# [PROBLEM DESCRIPTION]
Filter the records below and copy every line containing the word "window".

Data entries:
= = =

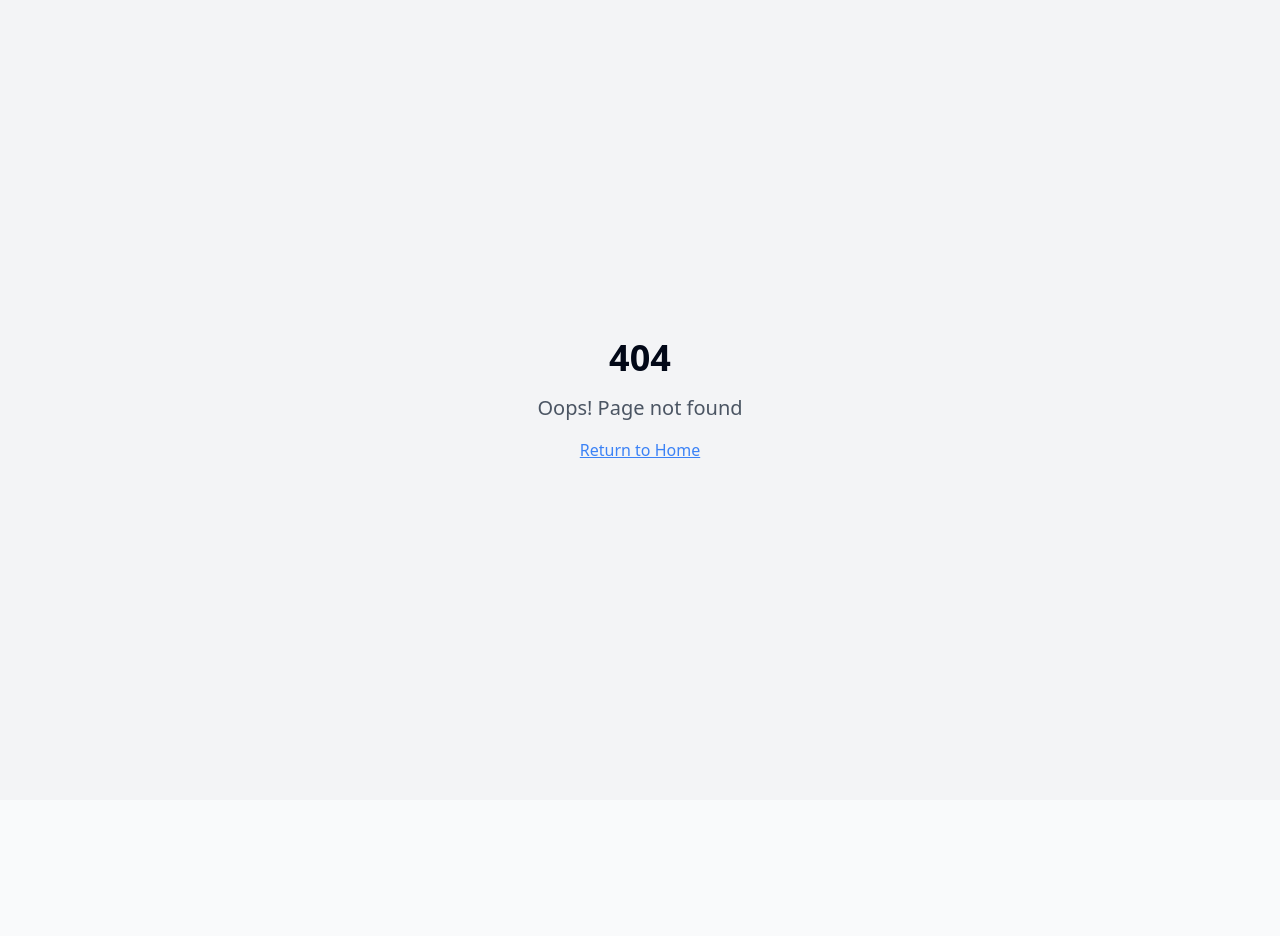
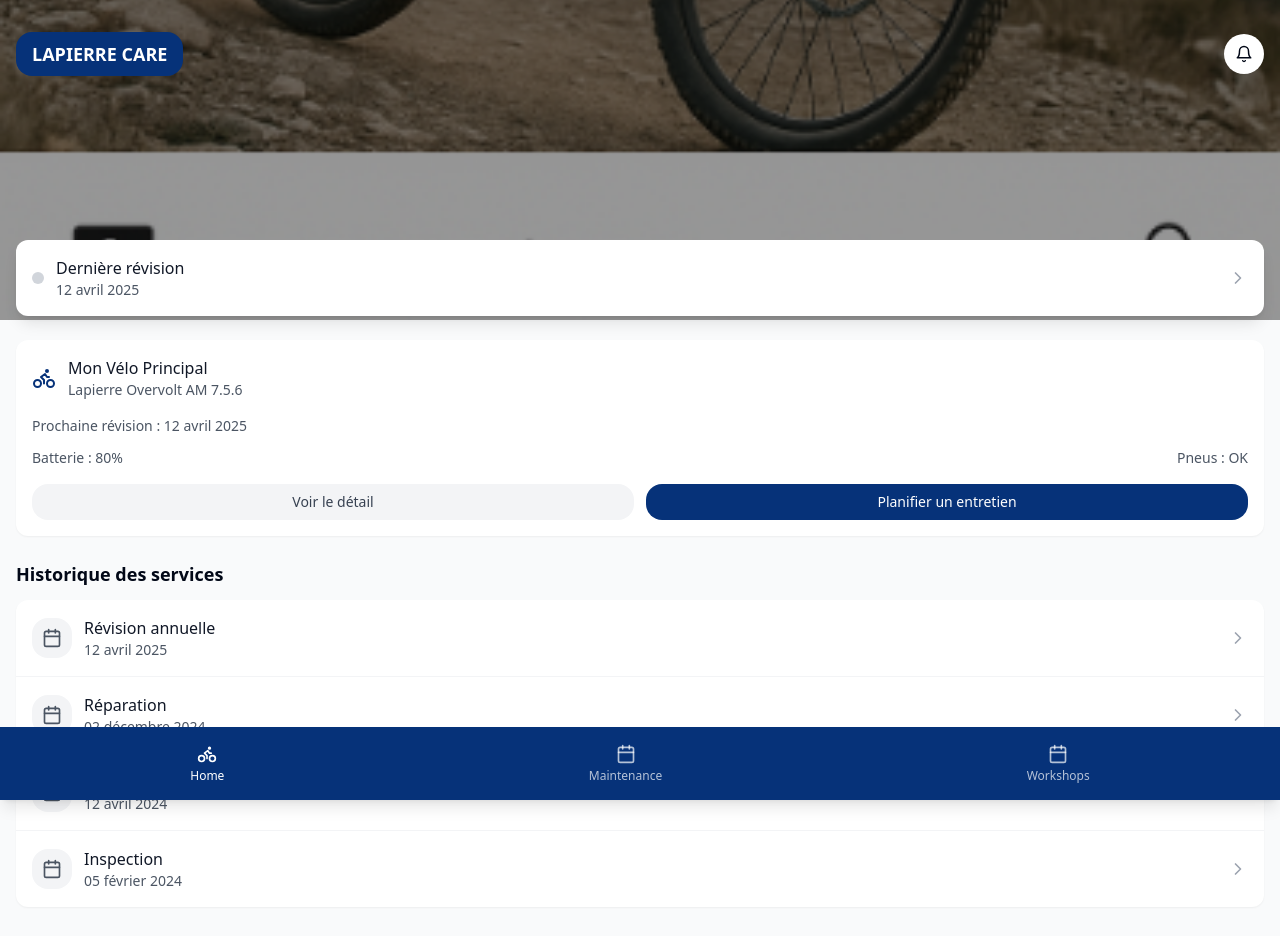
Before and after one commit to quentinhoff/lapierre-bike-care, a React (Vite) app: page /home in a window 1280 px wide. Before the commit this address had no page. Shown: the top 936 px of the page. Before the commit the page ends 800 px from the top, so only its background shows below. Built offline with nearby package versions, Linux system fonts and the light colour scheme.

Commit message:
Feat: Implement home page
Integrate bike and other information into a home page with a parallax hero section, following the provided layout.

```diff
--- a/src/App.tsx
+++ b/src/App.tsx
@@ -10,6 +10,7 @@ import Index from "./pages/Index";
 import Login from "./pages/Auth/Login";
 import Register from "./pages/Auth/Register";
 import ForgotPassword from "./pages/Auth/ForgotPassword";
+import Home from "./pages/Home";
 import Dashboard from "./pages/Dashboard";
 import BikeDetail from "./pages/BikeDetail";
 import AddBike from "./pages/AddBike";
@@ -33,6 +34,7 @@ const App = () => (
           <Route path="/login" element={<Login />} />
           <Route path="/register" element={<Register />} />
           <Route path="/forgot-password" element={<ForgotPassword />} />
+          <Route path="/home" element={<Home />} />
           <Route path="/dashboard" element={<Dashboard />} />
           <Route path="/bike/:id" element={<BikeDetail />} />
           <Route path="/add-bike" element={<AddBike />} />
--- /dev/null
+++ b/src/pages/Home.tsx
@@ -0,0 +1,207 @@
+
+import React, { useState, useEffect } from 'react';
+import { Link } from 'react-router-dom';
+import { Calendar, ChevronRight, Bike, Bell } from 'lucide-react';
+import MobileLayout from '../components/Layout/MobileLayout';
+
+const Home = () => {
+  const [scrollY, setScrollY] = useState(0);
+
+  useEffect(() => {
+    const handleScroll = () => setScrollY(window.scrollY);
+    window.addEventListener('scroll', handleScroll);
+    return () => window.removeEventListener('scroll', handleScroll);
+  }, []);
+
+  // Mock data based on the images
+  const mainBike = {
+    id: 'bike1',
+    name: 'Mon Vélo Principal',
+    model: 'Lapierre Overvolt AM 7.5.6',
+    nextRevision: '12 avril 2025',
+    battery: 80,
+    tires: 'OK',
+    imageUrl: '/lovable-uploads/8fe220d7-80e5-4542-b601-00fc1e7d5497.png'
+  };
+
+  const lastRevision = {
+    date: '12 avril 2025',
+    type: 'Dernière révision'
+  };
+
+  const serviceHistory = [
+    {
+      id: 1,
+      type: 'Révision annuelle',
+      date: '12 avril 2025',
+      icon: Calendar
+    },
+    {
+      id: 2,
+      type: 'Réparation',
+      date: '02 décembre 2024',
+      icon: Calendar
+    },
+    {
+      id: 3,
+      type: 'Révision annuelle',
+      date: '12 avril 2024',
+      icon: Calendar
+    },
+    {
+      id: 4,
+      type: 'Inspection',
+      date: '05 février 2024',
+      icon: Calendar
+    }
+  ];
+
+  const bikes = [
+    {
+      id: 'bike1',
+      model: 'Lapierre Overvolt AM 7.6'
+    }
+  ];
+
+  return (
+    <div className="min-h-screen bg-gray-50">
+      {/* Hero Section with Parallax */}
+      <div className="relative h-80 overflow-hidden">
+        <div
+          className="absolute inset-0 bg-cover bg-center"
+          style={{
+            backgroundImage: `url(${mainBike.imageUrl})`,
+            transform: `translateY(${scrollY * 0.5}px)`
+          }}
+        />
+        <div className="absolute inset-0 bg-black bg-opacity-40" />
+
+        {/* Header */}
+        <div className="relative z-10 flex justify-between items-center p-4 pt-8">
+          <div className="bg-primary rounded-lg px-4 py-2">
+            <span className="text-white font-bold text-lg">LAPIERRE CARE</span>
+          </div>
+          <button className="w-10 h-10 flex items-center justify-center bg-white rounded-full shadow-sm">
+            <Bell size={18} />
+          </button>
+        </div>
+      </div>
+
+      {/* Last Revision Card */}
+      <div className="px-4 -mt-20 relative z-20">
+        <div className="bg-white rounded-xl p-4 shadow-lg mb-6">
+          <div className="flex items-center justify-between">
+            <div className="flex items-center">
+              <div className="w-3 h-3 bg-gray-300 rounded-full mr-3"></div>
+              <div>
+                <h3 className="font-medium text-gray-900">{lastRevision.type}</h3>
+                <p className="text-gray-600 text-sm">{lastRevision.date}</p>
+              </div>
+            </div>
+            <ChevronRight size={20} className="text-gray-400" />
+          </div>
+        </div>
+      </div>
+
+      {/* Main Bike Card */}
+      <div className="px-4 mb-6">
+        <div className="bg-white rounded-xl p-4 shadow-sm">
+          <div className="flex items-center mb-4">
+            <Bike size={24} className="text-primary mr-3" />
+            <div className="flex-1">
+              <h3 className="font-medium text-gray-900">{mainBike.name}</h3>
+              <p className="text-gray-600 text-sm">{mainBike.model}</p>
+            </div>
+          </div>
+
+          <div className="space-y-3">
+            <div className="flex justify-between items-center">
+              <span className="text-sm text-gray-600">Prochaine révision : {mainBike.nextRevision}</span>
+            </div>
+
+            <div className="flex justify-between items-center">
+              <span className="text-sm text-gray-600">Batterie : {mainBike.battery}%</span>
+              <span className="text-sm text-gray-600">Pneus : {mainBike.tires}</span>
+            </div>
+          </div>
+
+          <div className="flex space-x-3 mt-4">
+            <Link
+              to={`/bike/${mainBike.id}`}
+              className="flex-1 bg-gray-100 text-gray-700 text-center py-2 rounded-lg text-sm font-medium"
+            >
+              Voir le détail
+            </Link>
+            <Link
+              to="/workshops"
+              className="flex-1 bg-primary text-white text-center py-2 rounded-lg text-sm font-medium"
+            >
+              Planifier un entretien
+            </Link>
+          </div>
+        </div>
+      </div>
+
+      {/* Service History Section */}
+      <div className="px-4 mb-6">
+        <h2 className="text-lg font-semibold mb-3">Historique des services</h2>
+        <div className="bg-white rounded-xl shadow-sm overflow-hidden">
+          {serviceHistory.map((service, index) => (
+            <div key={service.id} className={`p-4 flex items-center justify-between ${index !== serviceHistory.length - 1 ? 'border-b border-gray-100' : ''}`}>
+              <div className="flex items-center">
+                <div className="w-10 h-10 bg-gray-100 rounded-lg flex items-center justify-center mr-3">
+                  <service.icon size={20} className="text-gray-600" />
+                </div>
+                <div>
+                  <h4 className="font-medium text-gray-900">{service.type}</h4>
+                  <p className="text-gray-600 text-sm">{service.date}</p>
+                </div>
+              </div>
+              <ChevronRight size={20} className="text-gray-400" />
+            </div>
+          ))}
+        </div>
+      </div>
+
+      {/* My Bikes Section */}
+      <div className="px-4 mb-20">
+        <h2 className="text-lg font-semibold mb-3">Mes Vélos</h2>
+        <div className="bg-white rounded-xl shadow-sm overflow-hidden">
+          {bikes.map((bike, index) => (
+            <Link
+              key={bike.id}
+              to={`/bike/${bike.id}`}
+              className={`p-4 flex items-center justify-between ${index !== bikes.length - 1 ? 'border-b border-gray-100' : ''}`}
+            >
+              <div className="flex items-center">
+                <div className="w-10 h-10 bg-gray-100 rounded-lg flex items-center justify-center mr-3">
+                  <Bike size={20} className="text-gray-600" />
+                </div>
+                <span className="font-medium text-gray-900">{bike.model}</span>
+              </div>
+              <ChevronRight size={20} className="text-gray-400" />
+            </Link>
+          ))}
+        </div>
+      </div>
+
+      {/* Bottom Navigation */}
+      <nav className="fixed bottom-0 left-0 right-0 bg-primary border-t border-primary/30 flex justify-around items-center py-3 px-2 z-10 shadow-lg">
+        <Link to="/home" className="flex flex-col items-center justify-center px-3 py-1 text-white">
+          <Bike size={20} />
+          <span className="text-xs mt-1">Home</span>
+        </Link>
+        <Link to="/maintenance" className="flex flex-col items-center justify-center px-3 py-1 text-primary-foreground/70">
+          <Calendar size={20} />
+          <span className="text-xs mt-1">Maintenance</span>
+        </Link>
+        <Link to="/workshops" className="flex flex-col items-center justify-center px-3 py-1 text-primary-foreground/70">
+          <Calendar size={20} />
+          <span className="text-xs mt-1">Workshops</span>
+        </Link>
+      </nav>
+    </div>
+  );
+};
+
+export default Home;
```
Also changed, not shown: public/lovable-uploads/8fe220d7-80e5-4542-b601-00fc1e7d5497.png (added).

= = =

# [OUTPUT FOR THIS TASK]
Before and after one commit to quentinhoff/lapierre-bike-care, a React (Vite) app: page /home in a window 1280 px wide. Before the commit this address had no page. Shown: the top 936 px of the page. Before the commit the page ends 800 px from the top, so only its background shows below. Built offline with nearby package versions, Linux system fonts and the light colour scheme.
+    const handleScroll = () => setScrollY(window.scrollY);
+    window.addEventListener('scroll', handleScroll);
+    return () => window.removeEventListener('scroll', handleScroll);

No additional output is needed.